---------- TASK INPUT

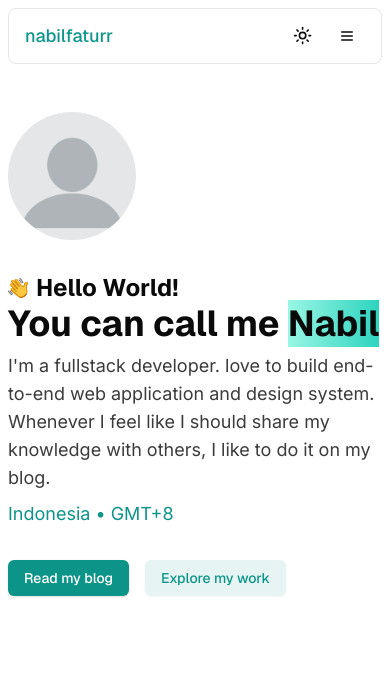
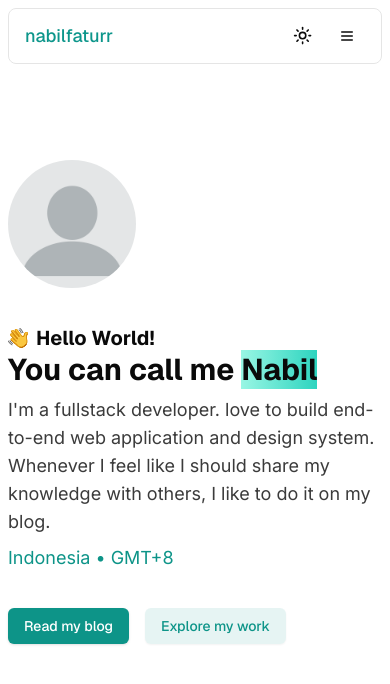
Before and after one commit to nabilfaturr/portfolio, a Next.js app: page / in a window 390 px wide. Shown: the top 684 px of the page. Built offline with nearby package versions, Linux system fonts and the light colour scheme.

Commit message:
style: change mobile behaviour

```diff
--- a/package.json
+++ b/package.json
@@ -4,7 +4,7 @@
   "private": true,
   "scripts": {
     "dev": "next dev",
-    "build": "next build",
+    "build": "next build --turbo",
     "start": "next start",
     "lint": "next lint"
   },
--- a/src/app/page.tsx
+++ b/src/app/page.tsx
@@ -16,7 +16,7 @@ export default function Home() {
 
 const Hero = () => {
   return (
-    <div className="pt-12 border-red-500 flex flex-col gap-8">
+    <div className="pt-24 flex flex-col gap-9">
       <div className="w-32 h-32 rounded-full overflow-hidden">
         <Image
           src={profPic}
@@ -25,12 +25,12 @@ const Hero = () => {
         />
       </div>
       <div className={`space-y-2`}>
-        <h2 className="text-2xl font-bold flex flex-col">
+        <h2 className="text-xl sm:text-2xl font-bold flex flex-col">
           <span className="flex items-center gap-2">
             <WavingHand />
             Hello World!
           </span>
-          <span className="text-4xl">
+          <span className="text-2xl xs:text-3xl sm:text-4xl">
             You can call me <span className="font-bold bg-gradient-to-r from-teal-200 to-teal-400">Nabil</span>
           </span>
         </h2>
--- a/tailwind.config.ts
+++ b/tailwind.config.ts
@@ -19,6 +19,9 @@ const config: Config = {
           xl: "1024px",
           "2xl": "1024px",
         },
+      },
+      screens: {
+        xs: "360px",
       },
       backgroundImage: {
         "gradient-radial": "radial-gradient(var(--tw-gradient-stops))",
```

--------------------
---------- TASK INPUT

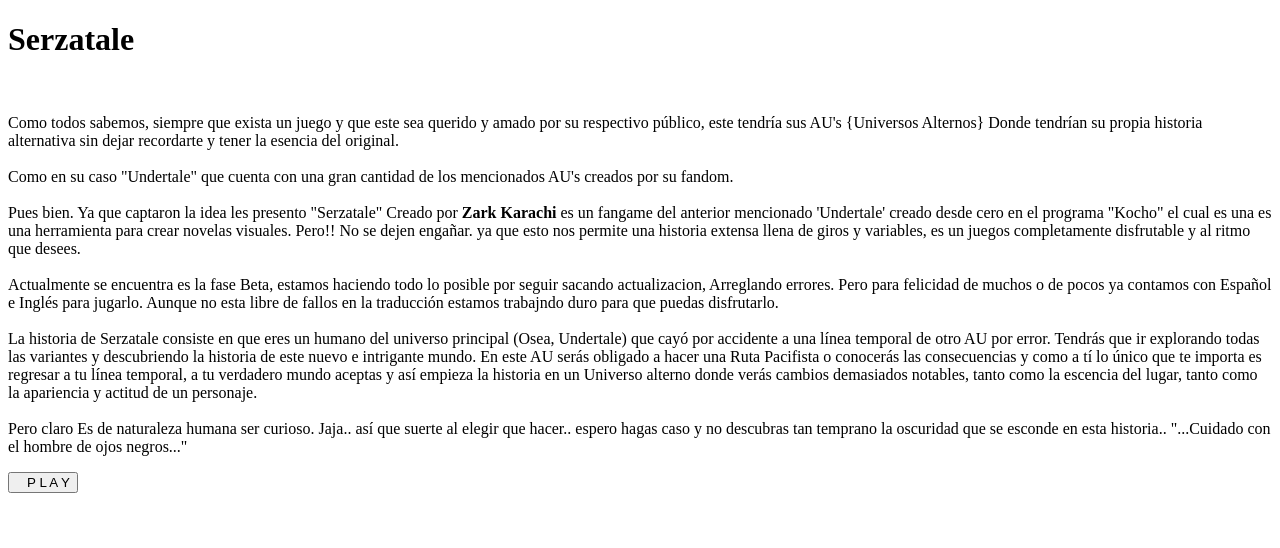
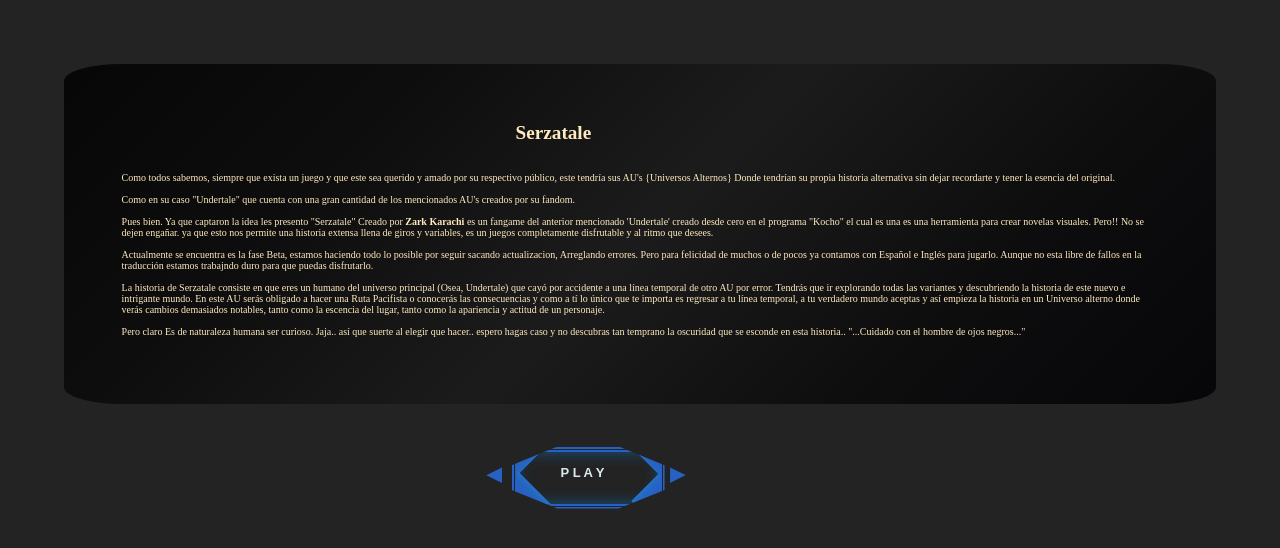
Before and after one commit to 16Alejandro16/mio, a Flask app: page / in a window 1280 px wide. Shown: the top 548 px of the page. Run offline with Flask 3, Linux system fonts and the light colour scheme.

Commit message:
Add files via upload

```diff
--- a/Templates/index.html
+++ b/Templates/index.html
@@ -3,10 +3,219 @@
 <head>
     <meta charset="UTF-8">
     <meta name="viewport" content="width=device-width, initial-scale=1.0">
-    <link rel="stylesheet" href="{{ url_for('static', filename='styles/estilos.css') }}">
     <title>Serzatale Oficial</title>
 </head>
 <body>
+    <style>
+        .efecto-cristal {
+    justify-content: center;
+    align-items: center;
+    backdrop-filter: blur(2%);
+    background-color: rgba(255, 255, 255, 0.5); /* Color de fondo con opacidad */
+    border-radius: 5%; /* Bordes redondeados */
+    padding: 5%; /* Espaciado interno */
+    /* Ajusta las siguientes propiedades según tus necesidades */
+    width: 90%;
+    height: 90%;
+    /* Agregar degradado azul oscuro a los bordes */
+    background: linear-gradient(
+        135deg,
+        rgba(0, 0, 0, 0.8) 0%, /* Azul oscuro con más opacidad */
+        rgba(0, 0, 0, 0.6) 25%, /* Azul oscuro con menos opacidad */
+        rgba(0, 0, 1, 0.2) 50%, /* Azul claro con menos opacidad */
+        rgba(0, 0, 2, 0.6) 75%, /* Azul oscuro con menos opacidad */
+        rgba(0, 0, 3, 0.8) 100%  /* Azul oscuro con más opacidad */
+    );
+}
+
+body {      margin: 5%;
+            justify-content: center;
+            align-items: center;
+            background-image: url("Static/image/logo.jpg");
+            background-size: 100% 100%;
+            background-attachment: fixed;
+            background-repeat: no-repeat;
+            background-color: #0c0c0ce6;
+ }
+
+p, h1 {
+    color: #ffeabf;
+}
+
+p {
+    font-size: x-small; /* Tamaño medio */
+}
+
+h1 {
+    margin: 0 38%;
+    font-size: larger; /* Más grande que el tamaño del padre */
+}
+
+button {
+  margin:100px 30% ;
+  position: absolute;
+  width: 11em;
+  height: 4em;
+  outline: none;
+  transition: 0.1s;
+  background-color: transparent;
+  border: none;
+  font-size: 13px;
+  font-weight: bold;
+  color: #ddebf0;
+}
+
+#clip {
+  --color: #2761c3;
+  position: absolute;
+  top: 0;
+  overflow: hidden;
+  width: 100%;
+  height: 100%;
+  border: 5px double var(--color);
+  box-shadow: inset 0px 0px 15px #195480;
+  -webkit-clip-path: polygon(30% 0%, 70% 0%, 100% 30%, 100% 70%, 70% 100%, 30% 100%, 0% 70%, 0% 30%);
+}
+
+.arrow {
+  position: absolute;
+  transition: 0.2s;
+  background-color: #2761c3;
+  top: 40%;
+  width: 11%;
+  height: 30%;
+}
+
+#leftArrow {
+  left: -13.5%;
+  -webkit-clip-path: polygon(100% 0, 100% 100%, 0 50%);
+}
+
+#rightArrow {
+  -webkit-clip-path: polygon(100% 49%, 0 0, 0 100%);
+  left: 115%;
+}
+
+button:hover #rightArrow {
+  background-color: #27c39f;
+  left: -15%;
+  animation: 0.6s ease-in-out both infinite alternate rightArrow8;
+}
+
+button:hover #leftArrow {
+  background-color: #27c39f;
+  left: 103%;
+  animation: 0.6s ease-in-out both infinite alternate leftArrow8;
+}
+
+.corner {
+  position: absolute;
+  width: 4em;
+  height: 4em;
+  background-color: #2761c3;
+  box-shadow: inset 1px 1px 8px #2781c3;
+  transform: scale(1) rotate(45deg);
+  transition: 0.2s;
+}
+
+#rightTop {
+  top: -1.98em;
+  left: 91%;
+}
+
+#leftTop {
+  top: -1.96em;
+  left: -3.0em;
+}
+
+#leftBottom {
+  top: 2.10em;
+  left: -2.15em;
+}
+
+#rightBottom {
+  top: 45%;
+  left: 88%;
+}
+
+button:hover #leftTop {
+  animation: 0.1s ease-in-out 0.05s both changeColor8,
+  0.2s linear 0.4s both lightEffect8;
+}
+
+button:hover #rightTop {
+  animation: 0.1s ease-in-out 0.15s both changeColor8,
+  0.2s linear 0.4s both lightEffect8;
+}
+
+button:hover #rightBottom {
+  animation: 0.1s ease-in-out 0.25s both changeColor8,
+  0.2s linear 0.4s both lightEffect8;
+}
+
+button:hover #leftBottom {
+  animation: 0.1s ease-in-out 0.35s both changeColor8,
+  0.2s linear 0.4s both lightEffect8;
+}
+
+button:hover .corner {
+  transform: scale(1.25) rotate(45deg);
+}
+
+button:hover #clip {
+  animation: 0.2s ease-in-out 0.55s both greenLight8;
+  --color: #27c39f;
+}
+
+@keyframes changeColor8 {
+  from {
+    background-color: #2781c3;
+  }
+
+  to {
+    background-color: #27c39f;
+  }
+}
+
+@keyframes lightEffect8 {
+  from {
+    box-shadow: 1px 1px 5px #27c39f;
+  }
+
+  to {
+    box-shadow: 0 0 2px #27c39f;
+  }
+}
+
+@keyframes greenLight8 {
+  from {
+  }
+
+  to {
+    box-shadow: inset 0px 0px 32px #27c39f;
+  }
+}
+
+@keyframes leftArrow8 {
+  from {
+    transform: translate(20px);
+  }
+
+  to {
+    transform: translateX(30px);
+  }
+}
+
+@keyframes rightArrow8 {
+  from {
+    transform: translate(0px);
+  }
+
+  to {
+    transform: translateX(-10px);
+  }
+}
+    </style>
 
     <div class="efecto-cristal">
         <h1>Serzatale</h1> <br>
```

--------------------
---------- TASK INPUT

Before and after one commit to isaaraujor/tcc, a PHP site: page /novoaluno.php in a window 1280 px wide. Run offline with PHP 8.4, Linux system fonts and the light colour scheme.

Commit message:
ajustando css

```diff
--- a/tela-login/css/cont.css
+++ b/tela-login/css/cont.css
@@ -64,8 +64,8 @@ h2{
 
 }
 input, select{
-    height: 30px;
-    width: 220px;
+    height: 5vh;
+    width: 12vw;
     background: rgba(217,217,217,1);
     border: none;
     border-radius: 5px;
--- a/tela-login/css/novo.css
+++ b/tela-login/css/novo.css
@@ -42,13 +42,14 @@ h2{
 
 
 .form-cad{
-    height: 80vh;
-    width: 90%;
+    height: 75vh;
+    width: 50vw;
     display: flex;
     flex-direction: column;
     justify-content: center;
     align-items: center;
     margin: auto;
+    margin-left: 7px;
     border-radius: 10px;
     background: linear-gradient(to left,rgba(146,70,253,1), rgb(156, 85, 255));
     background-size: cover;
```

--------------------

▶ PROBLEM DETAILS:
Only the lines holding the string "border" are needed; copy each of them from the material above.

▶ SOLUTION TO THIS TASK:
-    <div className="pt-12 border-red-500 flex flex-col gap-8">
+    border-radius: 5%; /* Bordes redondeados */
+  border: none;
+  border: 5px double var(--color);
     border: none;
     border-radius: 5px;
     border-radius: 10px;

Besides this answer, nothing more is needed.